Human innate lymphoid cells play a critical role in the control of infection and the shaping of the immune response. Furthermore, natural killer (NK) cells are the first reconstituting lymphocyte population after hematopoietic stem cell transplant and play a key role in shaping engraftment and moderating graft vs. leukemic effects. Relative to their adaptive immune counterparts, the molecular interactions that drive innate immune cell differentiation development are poorly understood. Human NK cells arise from bone marrow CD34+ hematopoietic stem cells (HSC) but undergo maturation in distal microenvironments, the best characterized of which is secondary lymphoid tissue. Human NK cells can also be derived in vitro from CD34+ HSC through co-culture with developmentally supportive stromal cells. Despite the requirement for direct stromal cell contact in NK cell maturation, the nature of these contacts is not known. We have previously shown that freshly isolated human NK cell developmental intermediates from in vitro culture, secondary lymphoid tissue or peripheral blood undergo spontaneous migration on the EL08.1D2 stromal cell line. We have further defined the NK cell 'developmental synapse', a site of productive and directional signaling in developmental intermediates arrested on stromal cells.
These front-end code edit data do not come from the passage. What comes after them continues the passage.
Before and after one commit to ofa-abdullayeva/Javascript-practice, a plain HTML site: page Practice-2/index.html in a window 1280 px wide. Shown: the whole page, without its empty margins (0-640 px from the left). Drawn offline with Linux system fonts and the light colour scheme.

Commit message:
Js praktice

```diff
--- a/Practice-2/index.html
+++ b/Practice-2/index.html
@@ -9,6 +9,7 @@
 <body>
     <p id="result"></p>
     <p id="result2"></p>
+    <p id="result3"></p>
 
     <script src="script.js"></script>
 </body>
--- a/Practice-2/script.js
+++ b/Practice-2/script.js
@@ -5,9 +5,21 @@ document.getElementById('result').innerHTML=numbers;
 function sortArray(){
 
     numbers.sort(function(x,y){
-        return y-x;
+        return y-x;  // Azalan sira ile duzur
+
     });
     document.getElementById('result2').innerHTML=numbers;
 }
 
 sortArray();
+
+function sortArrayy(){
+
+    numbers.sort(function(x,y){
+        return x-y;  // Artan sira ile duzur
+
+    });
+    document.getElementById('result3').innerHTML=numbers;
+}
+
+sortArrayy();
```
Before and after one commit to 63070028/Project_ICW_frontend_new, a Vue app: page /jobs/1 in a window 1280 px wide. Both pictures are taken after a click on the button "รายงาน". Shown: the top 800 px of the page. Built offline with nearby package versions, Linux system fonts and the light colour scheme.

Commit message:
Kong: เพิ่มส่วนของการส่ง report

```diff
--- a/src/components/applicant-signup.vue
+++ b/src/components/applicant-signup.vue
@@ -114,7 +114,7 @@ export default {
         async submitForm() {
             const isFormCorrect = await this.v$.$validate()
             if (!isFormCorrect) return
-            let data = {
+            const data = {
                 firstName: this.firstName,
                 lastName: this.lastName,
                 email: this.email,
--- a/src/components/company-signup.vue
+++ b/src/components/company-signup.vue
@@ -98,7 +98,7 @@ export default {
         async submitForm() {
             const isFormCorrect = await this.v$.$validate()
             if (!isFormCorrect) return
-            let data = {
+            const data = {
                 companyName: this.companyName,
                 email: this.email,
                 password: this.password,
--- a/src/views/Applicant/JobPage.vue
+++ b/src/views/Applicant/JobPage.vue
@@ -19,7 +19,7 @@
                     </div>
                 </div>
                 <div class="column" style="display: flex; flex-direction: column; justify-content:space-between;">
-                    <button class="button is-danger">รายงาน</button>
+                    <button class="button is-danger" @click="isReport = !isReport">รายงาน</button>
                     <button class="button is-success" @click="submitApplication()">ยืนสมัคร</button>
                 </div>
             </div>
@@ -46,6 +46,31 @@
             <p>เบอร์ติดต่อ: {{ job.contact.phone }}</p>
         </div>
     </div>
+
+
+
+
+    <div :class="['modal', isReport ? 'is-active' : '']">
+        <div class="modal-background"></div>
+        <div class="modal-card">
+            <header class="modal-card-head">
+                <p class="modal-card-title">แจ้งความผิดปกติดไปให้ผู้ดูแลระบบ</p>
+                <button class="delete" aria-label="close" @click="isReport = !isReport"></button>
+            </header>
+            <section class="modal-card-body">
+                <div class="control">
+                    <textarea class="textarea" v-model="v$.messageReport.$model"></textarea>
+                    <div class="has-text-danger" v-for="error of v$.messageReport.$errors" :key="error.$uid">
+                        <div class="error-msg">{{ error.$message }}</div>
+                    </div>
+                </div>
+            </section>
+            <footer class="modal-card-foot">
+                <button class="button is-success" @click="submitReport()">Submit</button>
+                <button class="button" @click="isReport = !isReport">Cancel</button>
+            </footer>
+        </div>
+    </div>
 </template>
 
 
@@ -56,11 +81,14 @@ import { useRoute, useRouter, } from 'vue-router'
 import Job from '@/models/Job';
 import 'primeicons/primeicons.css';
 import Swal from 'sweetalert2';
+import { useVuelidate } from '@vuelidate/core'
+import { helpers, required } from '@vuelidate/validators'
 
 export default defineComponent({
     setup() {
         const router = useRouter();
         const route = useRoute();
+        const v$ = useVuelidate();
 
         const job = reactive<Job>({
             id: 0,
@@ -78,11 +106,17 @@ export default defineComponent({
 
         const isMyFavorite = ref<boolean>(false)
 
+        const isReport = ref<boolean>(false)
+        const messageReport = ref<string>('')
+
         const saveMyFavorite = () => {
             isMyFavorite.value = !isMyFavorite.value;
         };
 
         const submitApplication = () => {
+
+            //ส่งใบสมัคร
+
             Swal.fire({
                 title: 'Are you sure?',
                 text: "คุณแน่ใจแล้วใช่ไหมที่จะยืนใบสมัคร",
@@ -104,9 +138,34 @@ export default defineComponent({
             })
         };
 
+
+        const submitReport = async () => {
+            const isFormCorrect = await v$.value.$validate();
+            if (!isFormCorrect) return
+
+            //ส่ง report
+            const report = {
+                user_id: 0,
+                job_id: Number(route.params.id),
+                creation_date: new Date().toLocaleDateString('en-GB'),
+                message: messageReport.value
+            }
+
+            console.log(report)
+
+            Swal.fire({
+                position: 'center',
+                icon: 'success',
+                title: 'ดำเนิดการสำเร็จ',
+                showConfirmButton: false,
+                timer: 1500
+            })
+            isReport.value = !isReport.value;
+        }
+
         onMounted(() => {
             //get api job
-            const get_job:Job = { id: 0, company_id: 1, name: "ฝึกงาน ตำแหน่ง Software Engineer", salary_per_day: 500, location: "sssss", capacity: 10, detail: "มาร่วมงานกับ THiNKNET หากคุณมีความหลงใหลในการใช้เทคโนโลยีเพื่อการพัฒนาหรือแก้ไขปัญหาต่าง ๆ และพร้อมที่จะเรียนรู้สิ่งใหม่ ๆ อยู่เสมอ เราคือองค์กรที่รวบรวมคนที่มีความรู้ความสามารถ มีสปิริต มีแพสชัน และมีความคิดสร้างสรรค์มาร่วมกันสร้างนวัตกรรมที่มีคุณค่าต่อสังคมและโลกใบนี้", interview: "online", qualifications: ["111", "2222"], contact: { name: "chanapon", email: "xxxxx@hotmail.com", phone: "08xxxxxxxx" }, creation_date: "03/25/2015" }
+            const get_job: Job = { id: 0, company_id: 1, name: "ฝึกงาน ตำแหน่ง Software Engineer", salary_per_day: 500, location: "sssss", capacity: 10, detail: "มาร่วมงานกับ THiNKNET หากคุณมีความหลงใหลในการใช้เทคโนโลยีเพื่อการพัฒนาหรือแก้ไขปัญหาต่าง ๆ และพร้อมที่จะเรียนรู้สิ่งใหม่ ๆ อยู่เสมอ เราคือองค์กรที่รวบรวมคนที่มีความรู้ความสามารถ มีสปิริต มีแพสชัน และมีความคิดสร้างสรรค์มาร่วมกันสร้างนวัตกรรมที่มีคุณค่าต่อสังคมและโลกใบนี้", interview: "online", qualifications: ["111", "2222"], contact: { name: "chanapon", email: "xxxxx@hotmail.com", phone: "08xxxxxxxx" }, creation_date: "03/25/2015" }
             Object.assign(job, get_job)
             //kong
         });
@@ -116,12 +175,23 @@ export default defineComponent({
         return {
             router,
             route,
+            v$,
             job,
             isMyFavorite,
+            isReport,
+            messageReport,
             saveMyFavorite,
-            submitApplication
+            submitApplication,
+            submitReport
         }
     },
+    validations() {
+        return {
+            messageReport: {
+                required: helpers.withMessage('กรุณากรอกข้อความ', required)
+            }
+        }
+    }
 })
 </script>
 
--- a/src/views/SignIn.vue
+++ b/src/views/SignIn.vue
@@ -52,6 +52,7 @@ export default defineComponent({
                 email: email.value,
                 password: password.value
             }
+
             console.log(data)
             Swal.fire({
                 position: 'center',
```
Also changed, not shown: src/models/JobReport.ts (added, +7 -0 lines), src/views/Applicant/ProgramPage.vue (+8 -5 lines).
Despite these interesting insights, the regulation of, and requirement for, NK cell migration during differentiation has not been defined.
To determine the modes of migration associated with human NK cell differentiation, we performed highly resolved continuous live cell imaging of NK cells developing in vitro from CD34+ HSC over 28 days of culture. These analyses were performed in parallel with flow cytometry to monitor the progression of developmental intermediates towards a functionally mature NK cell phenotype. We found that while CD34+ HSC had constrained motility, progressive NK cell differentiation was associated with more directed migratory phenotype. NK cell maturation was associated with increased track length and velocity, and decreased frequency of time of cells spent in arrest on stromal cells. We further defined the acquisition of complex, Levy-walk behavior as has previously been described for mature T cells imaged within tissue. The consistency of these behaviors between in vitro derived cells and fresh ex vivo NK cells isolated from healthy human donors confirms that in vitro differentiation effectively recapitulates migratory phenotypes in addition to functional and cell surface phenotypes associated with NK cell maturation.
Together, these data define distinct modes of migration that are acquired by human NK cells. We propose that this reflects a previously unappreciated requirement for cell migration that enables the functional maturation of human NK cells. Better defining the bidirectional signaling between developing NK cells and their microenvironment will enable a complete understanding of the signals that help shape the acquisition of key innate immune cell functions. This understanding is critical for better predicting and therapeutically enhancing lymphocyte reconstitution after transplant.
No relevant conflicts of interest to declare.
Asterisk with author names denotes non-ASH members.